The role of quadratus lumborum block in the hemodynamic management during hepatic resection surgery

During parenchymal hepatic resection, the main source of bleeding is backflow from the valveless hepatic veins. Many hepatic surgery groups advocate that the distension of the central veins increases bleeding and the difficulty in controlling blood loss during resection.11 Page AJ, Kooby DA. Perioperative management of hepatic resection. J Gastrointest Oncol. 2012;3:19-27.

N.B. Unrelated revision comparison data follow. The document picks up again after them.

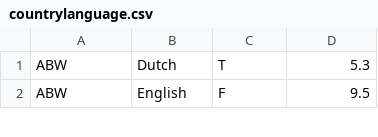
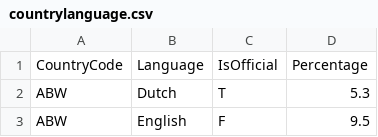
Before and after one commit to sungeunbae/swc_vuw2015, a CSV file: sql-novice-world/data/countrylanguage.csv, drawn as a sheet; only a part is shown; the diff names each change by its address in the sheet, - before the commit and + after, or states it on an @@ line.

```diff
--- a/sql-novice-world/data/countrylanguage.csv
+++ b/sql-novice-world/data/countrylanguage.csv
+row 1: CountryCode | Language | IsOfficial | Percentage
```
Also changed, not shown: sql-novice-world/data/city.csv, sql-novice-world/data/country.csv, 1 other file.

However, the risks of maintaining a low Central Venous Pressure (CVP) (<5 cm H2O) include cardiovascular instability, air embolism, and renal dysfunction.22 Hartog A, Mills G. Anaesthesia for hepatic resection surgery. Contin Educ Anaesth Crit Care. 2009;9:1-5. Moreover, some patients require a CVP of >5 mm Hg to maintain cardiovascular stability and, in other cases, the basal venous backflow from hepatic veins is increased, namely in patients suffering from pulmonary hypertension or right ventricular diastolic dysfunction.

The complexity of hemodynamic management, particularly involving a perioperative hypovolemic state, that results from reduced perioperative fluid intake, is heightened with the use of intraoperative epidural analgesia using Local Anesthetics (LA).

Some studies have shown the benefits of epidural anesthesia in hepatic resection may not be as straightforward, and may predispose to the risk of transfusion.11 Page AJ, Kooby DA. Perioperative management of hepatic resection. J Gastrointest Oncol. 2012;3:19-27. This increased risk for transfusion may be based on the sympathetic block produced by the epidural analgesia using LA which relaxes vascular smooth muscle and increases venous capacitance.11 Page AJ, Kooby DA. Perioperative management of hepatic resection. J Gastrointest Oncol. 2012;3:19-27.

Moreover, if a patient is undergoing low CVP surgery, any hypotensive event caused by epidural sympathetic block may affect directly the need of fluid or vasoconstrictors administration, which can alter the threshold for transfusion. For this reason, most anesthesiologists do not administer epidural LA throughout the intraoperative period in hepatic resection.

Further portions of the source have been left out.